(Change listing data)
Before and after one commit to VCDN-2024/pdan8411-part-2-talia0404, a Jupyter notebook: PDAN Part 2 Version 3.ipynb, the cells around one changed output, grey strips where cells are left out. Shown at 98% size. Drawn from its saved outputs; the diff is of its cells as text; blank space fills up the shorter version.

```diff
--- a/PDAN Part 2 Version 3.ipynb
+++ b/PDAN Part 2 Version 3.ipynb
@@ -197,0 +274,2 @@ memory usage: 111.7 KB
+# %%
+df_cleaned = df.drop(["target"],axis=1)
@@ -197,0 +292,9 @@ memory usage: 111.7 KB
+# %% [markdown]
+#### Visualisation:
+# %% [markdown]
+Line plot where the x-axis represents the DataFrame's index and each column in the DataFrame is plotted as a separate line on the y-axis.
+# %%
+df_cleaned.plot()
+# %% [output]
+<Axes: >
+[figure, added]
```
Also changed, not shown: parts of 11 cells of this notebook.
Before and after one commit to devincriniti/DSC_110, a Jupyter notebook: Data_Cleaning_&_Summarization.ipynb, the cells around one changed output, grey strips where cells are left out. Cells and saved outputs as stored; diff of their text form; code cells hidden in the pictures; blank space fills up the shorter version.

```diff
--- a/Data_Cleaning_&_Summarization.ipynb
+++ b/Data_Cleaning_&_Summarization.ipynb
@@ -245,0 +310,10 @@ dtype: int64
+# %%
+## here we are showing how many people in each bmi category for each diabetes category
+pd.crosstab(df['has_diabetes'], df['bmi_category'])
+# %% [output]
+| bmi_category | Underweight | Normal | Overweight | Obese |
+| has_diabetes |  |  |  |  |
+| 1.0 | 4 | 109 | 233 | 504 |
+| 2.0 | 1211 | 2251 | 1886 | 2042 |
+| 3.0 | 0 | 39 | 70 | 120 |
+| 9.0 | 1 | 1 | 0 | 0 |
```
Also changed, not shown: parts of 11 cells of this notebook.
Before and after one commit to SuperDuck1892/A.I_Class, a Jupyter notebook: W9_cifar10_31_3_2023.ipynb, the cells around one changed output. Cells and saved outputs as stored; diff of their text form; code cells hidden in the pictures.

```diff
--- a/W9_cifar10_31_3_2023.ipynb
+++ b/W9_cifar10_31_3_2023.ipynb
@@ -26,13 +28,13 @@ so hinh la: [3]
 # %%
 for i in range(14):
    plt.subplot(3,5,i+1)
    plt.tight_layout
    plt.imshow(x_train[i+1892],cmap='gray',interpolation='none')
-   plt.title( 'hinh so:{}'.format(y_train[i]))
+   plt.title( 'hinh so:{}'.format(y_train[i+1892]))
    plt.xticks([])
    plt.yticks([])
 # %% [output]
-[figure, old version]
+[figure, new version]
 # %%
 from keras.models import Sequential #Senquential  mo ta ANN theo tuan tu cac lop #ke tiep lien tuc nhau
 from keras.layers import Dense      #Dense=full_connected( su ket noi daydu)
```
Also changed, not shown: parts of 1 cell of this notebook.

§ Directions for this task
From the data, collect all lines where the string "hinh" appears.

§ Result for this exercise
@@ -26,13 +28,13 @@ so hinh la: [3]
-   plt.title( 'hinh so:{}'.format(y_train[i]))
+   plt.title( 'hinh so:{}'.format(y_train[i+1892]))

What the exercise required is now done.